The Organization of Competences of the Ministry of Education of the Kingdom of Serbs, Croats and Slovenes in Regional Administrations Cover Image

Организација надлежности Министарства просвете Краљевине СХС у обласним управама
The Organization of Competences of the Ministry of Education of the Kingdom of Serbs, Croats and Slovenes in Regional Administrations

Author(s): Milan I. Miljević, Dušan R. Bajagić
Subject(s): History
Published by: Institut za noviju istoriju Srbije
Keywords: Kingdom of SCS; Ministry of Education; regional administrations; organization and competences

Summary/Abstract: The organization of competences of the Ministry of Education as part of administrative and territorial structure of the Kingdom of SCS was researched by application of the historiographical method, i.e. it was researched what were the tasks organs of regional administrations and the offi cialdom in charge of the jobs from the competences of the Ministry of Education. To this goal the most important legal acts, sub-laws and the relevant literature concerning the topic were collected. The demand for an autonomy which the delegation of the People’s Council of SCS expounded during the negotiations with the government of the Kingdom of Serbia, caused the Kingdom of SCS to be initially divided into six different juridical regions, representing separate legal systems. These six different legal systems were those of the Kingdom of Serbia, of the Kingdom of Montenegro and of the areas of the former dual Austro-Hungarian Monarchy (of the common monarchy of two separate states, Austria and Hungary) which became part of the Kingdom of SCS: the legal area of Slovenia and Dalmatia which had been within the legal system of Austria: the legal area of Baranya, the Bacska and the Banat which had made part of the legal system of Hungary; the legal system of Croatia and Slavonia which made part of the administrative and legal system of Hungary, but which enjoyed certain elements of autonomy (based on Hungarian-Croat compromise of 1869), particularly in the fi eld of education.
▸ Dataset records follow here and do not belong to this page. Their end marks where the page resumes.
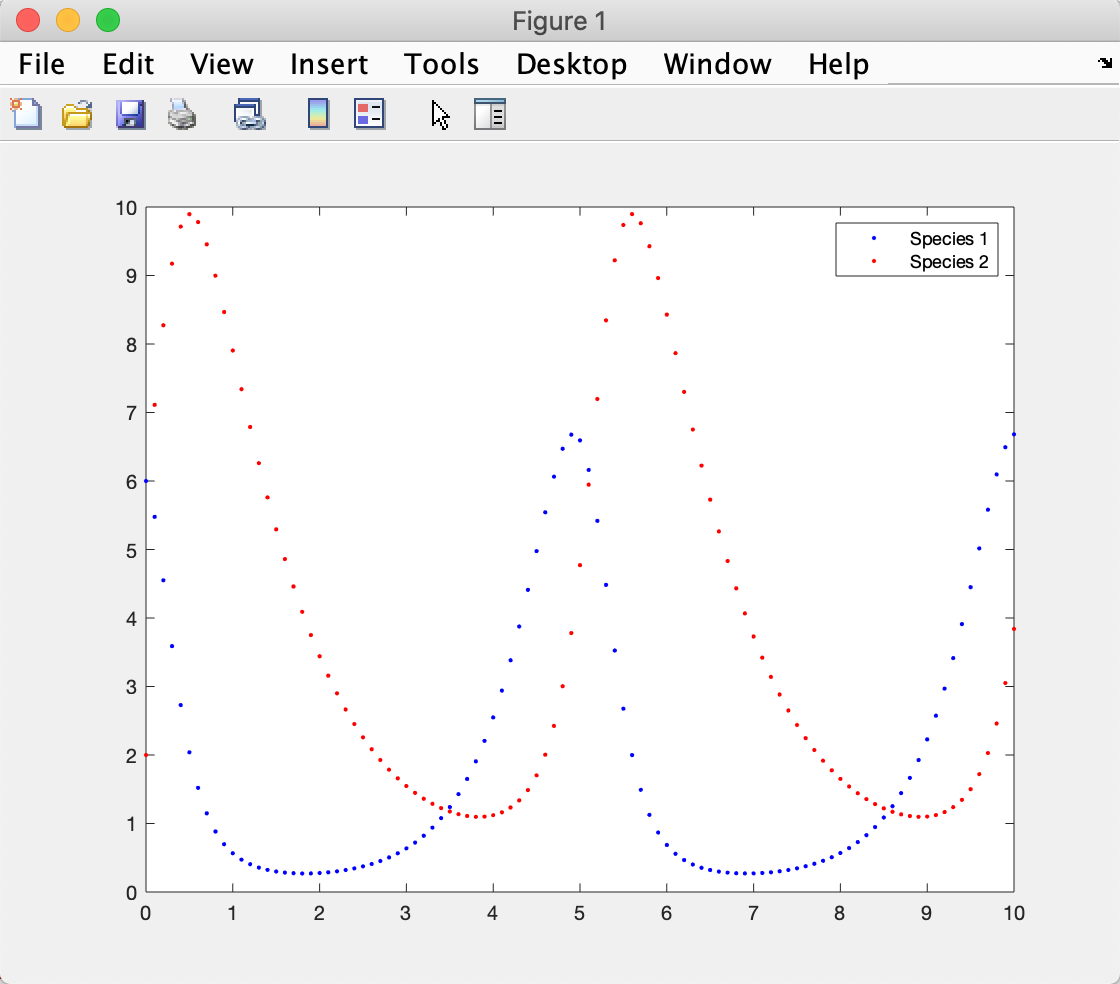
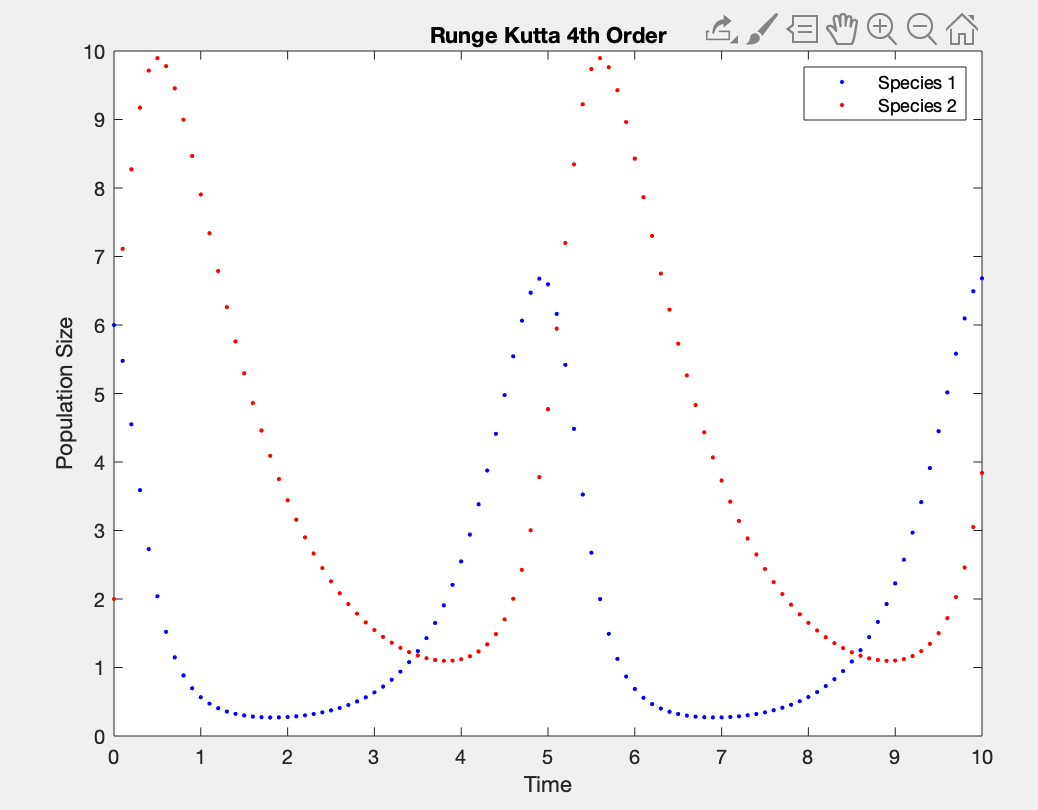
example models

diff --git a/modified_euler_model.m b/modified_euler_model.m
@@ -16,4 +16,7 @@ function modified_euler_model(func, tspan, y0, n)
         plot(t, y1, 'b.', t, y2, 'r.'); hold on
     end
     hold off
-    legend('Species 1', 'Species 2')
+    legend('Species 1', 'Species 2');
+    title("Modified Euler's Method");
+    xlabel("Time");
+    ylabel("Population Size");

diff --git a/rk4_model.m b/rk4_model.m
@@ -16,4 +16,7 @@ function rk4_model(func, tspan, y0, n)
         plot(t, y1, 'b.', t, y2, 'r.'); hold on
     end
     hold off
-    legend('Species 1', 'Species 2')
+    legend('Species 1', 'Species 2');
+    title("Runge Kutta 4th Order");
+    xlabel("Time");
+    ylabel("Population Size");

diff --git a/euler_model.m b/euler_model.m
@@ -15,4 +15,7 @@ function euler_model(func, tspan, y0, n)
         plot(t, y1, 'b.', t, y2, 'r.'); hold on
     end
     hold off
-    legend('Species 1', 'Species 2')
+    legend('Species 1', 'Species 2');
+    title("Euler's Method");
+    xlabel("Time");
+    ylabel("Population Size");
Bosnia-Herzegovina, which was under joint Austro-Hungarian administration, made up a separate legal system. In practice this situation led to occurrence of plurality of various legal systems where old laws and laws of foreign states, i.e. of states which no longer existed, were in force. This determined the way of governing by all state organs of the Kingdom of SCS as well as that of the Ministry of Education.
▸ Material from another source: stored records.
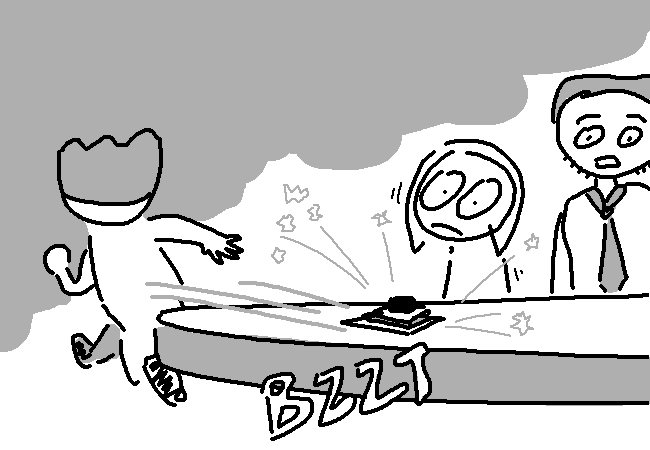
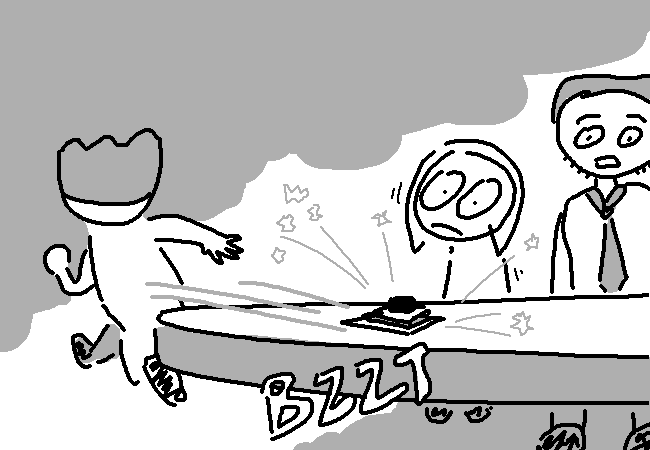
added new page

Changed region(s): [[0.4308, 0.8711, 1.0, 1.0]]

diff --git a/comicdata_34378603.js b/comicdata_34378603.js
@@ -92,12 +92,17 @@ captions[16] = [
 
 captions[17] = [
 "(The nearest adult is that Administrator idly walking around the lunchroom. You get up from the table and grab his attention.)<br><br>Accord: Help! help! Student is being weird!!! Hes being very weird!!!<br><br>Admin: W-wh... huh?? Being... weird... you say? In all my years of working here, nobody has ever done that before... you know we have a zero-tolerance policy on... umm... well... can you tell me what's going on?",
-"Accord: It was him! He telled me I dont belong here! He telled me I'm freak then he started jumping on the table for no reason!!!<br><br>Student: YEA you <i>dont</i> belong here !! you crazy .. I read your post on face space ... you sound like a drugs person!!<br><br>Accord: No I'm are'nt!!!! I'm normal!!<br><br>Admin: ... mh... ummm... ...d-d-drugs...?<br><br>Student: yeah and you dicthed class all day didnt you!! i bet you were out smoking DRUG!!!!<br><br>(The administrator is confused and doesn't know whose story to follow.)" 
+"Accord: It was him! He telled me I dont belong here! He telled me I'm freak then he started jumping on the table for no reason!!!<br><br>Student: YEA you <i>dont</i> belong here !! your crazy .. I read your post on face space ... you sound like a drugs person!!<br><br>Accord: No I'm are'nt!!!! I'm normal!!<br><br>Admin: ... mh... ummm... ...d-d-drugs...?<br><br>Student: yeah and you dicthed class all day didnt you!! i bet you were out smoking DRUG!!!!<br><br>(The administrator is confused and doesn't know whose story to follow.)" 
 ]
 
 captions[18] = [
 "Accord: I did not post that! I did not!! I must have been hacked!! Look!!<br><br>(You take the Emergency Button out of your inventory and lay it out on the table.)<br><br>Accord: I was busy this whole time... umm... fixing the button, for the... for the safety of the school!<br><br>Admin: Why didn't you just... tell one of us it was broken? And what about all those Dootos™ earlier? Was that a part of the repairs too?",
-"With his eyes almost immediately fixed on the button, Student yells out \"ACCORD SUS!!! ACCORD IS THE IMPOSTER!!!\" and smashes the button. The glass covering shatters and bits fly everywhere. He runs away as a horrible shrieking alarm sound blares. The lights begin to dim."
+"With his eyes almost immediately fixed on the button, Student yells out <b>\"ACCORD SUS!!! ACCORD IS THE IMPOSTER!!!\"</b> and smashes the button. The glass covering shatters and bits fly everywhere. He runs away as a horrible shrieking alarm sound blares. The lights begin to dim."
+]
+
+captions[19] = [
+"(The alarm continues sounding louder and louder as everyone huddles around the table to see what's going on)<br><br>Accord: See...? I was right! It works!! I fixed it!! Haha...<br><br>Admin: I don't believe it was ever broken!!",
+"Admin: Now... Honda Accord... you do realize we have a zero-tolerance policy... for any and all subversive behavior...<br><br>If we find that, with the proper evaluation, you truly do not belong here, then... there are a few things which could happen next... We might have to straighten you out and make you normal... or we might have to... mmm... (he pauses)"
 ]
 
 var commands = [ 
@@ -118,7 +123,8 @@ var commands = [
 "escape by noclipping through the floor",
 "act Normal and get your lunch like a Normal Student. Make Normal Small talk with the other Normal students, careful to take Normal sized bites of your food.",
 "Alert the nearest teacher that Student is being *very* weird and we all know that's prohibited.",
-"Claim you must've been hacked, because you've spent the last laborious hour repairing the Emergency Button for the good of the school."
+"Claim you must've been hacked, because you've spent the last laborious hour repairing the Emergency Button for the good of the school.",
+"Point out that, since the button is clearly working, your story checks out."
 ];
 
 class Panel {

diff --git a/10.html b/10.html
@@ -9,6 +9,6 @@
 <body>
 
 <div class="maindiv" id="maindiv">
-<script src="comicdata_93526405.js"></script>
+<script src="comicdata_34378603.js"></script>
 </div>
 </body>

diff --git a/11.html b/11.html
@@ -9,6 +9,6 @@
 <body>
 
 <div class="maindiv" id="maindiv">
-<script src="comicdata_93526405.js"></script>
+<script src="comicdata_34378603.js"></script>
 </div>
 </body>

diff --git a/12.html b/12.html
@@ -9,6 +9,6 @@
 <body>
 
 <div class="maindiv" id="maindiv">
-<script src="comicdata_93526405.js"></script>
+<script src="comicdata_34378603.js"></script>
 </div>
 </body>

diff --git a/13.html b/13.html
@@ -9,6 +9,6 @@
 <body>
 
 <div class="maindiv" id="maindiv">
-<script src="comicdata_93526405.js"></script>
+<script src="comicdata_34378603.js"></script>
 </div>
 </body>

diff --git a/14.html b/14.html
@@ -9,6 +9,6 @@
 <body>
 
 <div class="maindiv" id="maindiv">
-<script src="comicdata_93526405.js"></script>
+<script src="comicdata_34378603.js"></script>
 </div>
 </body>

diff --git a/15.html b/15.html
@@ -9,6 +9,6 @@
 <body>
 
 <div class="maindiv" id="maindiv">
-<script src="comicdata_93526405.js"></script>
+<script src="comicdata_34378603.js"></script>
 </div>
 </body>

diff --git a/16.html b/16.html
@@ -9,6 +9,6 @@
 <body>
 
 <div class="maindiv" id="maindiv">
-<script src="comicdata_93526405.js"></script>
+<script src="comicdata_34378603.js"></script>
 </div>
 </body>

diff --git a/17.html b/17.html
@@ -9,6 +9,6 @@
 <body>
 
 <div class="maindiv" id="maindiv">
-<script src="comicdata_93526405.js"></script>
+<script src="comicdata_34378603.js"></script>
 </div>
 </body>

diff --git a/18.html b/18.html
@@ -9,6 +9,6 @@
 <body>
 
 <div class="maindiv" id="maindiv">
-<script src="comicdata_93526405.js"></script>
+<script src="comicdata_34378603.js"></script>
 </div>
 </body>

diff --git a/2.html b/2.html
@@ -9,6 +9,6 @@
 <body>
 
 <div class="maindiv" id="maindiv">
-<script src="comicdata_93526405.js"></script>
+<script src="comicdata_34378603.js"></script>
 </div>
 </body>

diff --git a/3.html b/3.html
@@ -9,6 +9,6 @@
 <body>
 
 <div class="maindiv" id="maindiv">
-<script src="comicdata_93526405.js"></script>
+<script src="comicdata_34378603.js"></script>
 </div>
 </body>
  • Issue Year: 2010
  • Issue No: 2
  • Page Range: 6-22
  • Page Count: 17
  • Language: Serbian